• Exercise description:
A full and exact copy of the listing that follows is needed.

• Excerpted records:
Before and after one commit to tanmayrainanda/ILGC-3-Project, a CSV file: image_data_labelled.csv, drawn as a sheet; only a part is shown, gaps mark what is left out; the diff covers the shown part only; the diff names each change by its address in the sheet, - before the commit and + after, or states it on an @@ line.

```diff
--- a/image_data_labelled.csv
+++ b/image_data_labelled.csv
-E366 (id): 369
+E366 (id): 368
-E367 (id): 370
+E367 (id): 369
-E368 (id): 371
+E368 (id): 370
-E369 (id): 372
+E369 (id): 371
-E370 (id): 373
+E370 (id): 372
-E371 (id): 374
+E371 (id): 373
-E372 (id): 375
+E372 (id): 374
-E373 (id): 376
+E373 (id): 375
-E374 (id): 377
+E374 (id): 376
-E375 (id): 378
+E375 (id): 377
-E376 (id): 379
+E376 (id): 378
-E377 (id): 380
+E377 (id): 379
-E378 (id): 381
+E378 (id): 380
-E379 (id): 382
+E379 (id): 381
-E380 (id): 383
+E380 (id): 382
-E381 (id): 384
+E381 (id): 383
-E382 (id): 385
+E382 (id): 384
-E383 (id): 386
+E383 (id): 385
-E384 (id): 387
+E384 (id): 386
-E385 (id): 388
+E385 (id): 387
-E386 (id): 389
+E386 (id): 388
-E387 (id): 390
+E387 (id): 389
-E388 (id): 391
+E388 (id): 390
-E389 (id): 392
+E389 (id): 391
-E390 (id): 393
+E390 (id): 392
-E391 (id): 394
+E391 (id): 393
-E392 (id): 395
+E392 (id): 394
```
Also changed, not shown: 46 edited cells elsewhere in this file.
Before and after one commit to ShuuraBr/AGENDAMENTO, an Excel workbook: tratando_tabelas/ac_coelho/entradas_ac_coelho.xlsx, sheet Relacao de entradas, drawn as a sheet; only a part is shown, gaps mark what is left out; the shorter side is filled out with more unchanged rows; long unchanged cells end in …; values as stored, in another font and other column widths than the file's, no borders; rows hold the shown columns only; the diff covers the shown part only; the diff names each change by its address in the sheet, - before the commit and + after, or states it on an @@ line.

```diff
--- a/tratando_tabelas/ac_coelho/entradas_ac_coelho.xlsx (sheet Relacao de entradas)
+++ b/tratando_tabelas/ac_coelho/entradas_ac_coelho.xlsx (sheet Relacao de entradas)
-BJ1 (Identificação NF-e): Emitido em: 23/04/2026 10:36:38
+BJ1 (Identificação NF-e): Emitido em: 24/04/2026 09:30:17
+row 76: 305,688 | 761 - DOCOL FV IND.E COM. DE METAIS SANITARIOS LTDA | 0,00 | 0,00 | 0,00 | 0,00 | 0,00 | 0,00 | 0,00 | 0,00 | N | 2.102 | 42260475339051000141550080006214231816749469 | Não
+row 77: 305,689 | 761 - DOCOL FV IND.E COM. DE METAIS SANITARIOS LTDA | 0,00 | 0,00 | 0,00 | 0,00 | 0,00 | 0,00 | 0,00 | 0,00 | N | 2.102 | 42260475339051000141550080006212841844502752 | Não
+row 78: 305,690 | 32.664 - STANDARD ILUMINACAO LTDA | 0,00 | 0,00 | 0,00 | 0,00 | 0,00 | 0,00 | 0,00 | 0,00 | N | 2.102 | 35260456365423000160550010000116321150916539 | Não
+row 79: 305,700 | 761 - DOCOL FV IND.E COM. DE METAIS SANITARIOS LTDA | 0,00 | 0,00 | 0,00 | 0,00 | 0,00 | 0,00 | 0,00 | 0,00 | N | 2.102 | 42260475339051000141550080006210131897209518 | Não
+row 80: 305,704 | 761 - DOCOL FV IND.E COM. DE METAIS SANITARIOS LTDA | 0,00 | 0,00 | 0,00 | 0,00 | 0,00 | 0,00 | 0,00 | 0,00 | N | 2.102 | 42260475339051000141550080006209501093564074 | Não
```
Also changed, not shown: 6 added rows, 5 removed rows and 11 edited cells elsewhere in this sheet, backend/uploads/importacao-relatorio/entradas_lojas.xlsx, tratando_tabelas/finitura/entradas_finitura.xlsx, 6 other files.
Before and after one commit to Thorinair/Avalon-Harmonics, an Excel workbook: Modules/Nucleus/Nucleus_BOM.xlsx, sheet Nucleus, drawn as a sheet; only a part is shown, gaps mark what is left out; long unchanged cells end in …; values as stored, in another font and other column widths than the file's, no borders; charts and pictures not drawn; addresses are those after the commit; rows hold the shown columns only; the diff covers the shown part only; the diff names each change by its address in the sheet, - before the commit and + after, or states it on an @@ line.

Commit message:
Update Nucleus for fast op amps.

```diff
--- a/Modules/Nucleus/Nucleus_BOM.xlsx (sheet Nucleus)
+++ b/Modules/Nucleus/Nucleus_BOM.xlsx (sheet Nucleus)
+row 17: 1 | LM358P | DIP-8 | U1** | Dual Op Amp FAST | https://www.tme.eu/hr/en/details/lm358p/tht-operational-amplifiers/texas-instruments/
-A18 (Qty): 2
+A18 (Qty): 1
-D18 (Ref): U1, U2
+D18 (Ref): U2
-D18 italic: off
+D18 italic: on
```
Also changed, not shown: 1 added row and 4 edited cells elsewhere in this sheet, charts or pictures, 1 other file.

• Problem solution:
Before and after one commit to tanmayrainanda/ILGC-3-Project, a CSV file: image_data_labelled.csv, drawn as a sheet; only a part is shown, gaps mark what is left out; the diff covers the shown part only; the diff names each change by its address in the sheet, - before the commit and + after, or states it on an @@ line.

```diff
--- a/image_data_labelled.csv
+++ b/image_data_labelled.csv
-E366 (id): 369
+E366 (id): 368
-E367 (id): 370
+E367 (id): 369
-E368 (id): 371
+E368 (id): 370
-E369 (id): 372
+E369 (id): 371
-E370 (id): 373
+E370 (id): 372
-E371 (id): 374
+E371 (id): 373
-E372 (id): 375
+E372 (id): 374
-E373 (id): 376
+E373 (id): 375
-E374 (id): 377
+E374 (id): 376
-E375 (id): 378
+E375 (id): 377
-E376 (id): 379
+E376 (id): 378
-E377 (id): 380
+E377 (id): 379
-E378 (id): 381
+E378 (id): 380
-E379 (id): 382
+E379 (id): 381
-E380 (id): 383
+E380 (id): 382
-E381 (id): 384
+E381 (id): 383
-E382 (id): 385
+E382 (id): 384
-E383 (id): 386
+E383 (id): 385
-E384 (id): 387
+E384 (id): 386
-E385 (id): 388
+E385 (id): 387
-E386 (id): 389
+E386 (id): 388
-E387 (id): 390
+E387 (id): 389
-E388 (id): 391
+E388 (id): 390
-E389 (id): 392
+E389 (id): 391
-E390 (id): 393
+E390 (id): 392
-E391 (id): 394
+E391 (id): 393
-E392 (id): 395
+E392 (id): 394
```
Also changed, not shown: 46 edited cells elsewhere in this file.
Before and after one commit to ShuuraBr/AGENDAMENTO, an Excel workbook: tratando_tabelas/ac_coelho/entradas_ac_coelho.xlsx, sheet Relacao de entradas, drawn as a sheet; only a part is shown, gaps mark what is left out; the shorter side is filled out with more unchanged rows; long unchanged cells end in …; values as stored, in another font and other column widths than the file's, no borders; rows hold the shown columns only; the diff covers the shown part only; the diff names each change by its address in the sheet, - before the commit and + after, or states it on an @@ line.

```diff
--- a/tratando_tabelas/ac_coelho/entradas_ac_coelho.xlsx (sheet Relacao de entradas)
+++ b/tratando_tabelas/ac_coelho/entradas_ac_coelho.xlsx (sheet Relacao de entradas)
-BJ1 (Identificação NF-e): Emitido em: 23/04/2026 10:36:38
+BJ1 (Identificação NF-e): Emitido em: 24/04/2026 09:30:17
+row 76: 305,688 | 761 - DOCOL FV IND.E COM. DE METAIS SANITARIOS LTDA | 0,00 | 0,00 | 0,00 | 0,00 | 0,00 | 0,00 | 0,00 | 0,00 | N | 2.102 | 42260475339051000141550080006214231816749469 | Não
+row 77: 305,689 | 761 - DOCOL FV IND.E COM. DE METAIS SANITARIOS LTDA | 0,00 | 0,00 | 0,00 | 0,00 | 0,00 | 0,00 | 0,00 | 0,00 | N | 2.102 | 42260475339051000141550080006212841844502752 | Não
+row 78: 305,690 | 32.664 - STANDARD ILUMINACAO LTDA | 0,00 | 0,00 | 0,00 | 0,00 | 0,00 | 0,00 | 0,00 | 0,00 | N | 2.102 | 35260456365423000160550010000116321150916539 | Não
+row 79: 305,700 | 761 - DOCOL FV IND.E COM. DE METAIS SANITARIOS LTDA | 0,00 | 0,00 | 0,00 | 0,00 | 0,00 | 0,00 | 0,00 | 0,00 | N | 2.102 | 42260475339051000141550080006210131897209518 | Não
+row 80: 305,704 | 761 - DOCOL FV IND.E COM. DE METAIS SANITARIOS LTDA | 0,00 | 0,00 | 0,00 | 0,00 | 0,00 | 0,00 | 0,00 | 0,00 | N | 2.102 | 42260475339051000141550080006209501093564074 | Não
```
Also changed, not shown: 6 added rows, 5 removed rows and 11 edited cells elsewhere in this sheet, backend/uploads/importacao-relatorio/entradas_lojas.xlsx, tratando_tabelas/finitura/entradas_finitura.xlsx, 6 other files.
Before and after one commit to Thorinair/Avalon-Harmonics, an Excel workbook: Modules/Nucleus/Nucleus_BOM.xlsx, sheet Nucleus, drawn as a sheet; only a part is shown, gaps mark what is left out; long unchanged cells end in …; values as stored, in another font and other column widths than the file's, no borders; charts and pictures not drawn; addresses are those after the commit; rows hold the shown columns only; the diff covers the shown part only; the diff names each change by its address in the sheet, - before the commit and + after, or states it on an @@ line.

Commit message:
Update Nucleus for fast op amps.

```diff
--- a/Modules/Nucleus/Nucleus_BOM.xlsx (sheet Nucleus)
+++ b/Modules/Nucleus/Nucleus_BOM.xlsx (sheet Nucleus)
+row 17: 1 | LM358P | DIP-8 | U1** | Dual Op Amp FAST | https://www.tme.eu/hr/en/details/lm358p/tht-operational-amplifiers/texas-instruments/
-A18 (Qty): 2
+A18 (Qty): 1
-D18 (Ref): U1, U2
+D18 (Ref): U2
-D18 italic: off
+D18 italic: on
```
Also changed, not shown: 1 added row and 4 edited cells elsewhere in this sheet, charts or pictures, 1 other file.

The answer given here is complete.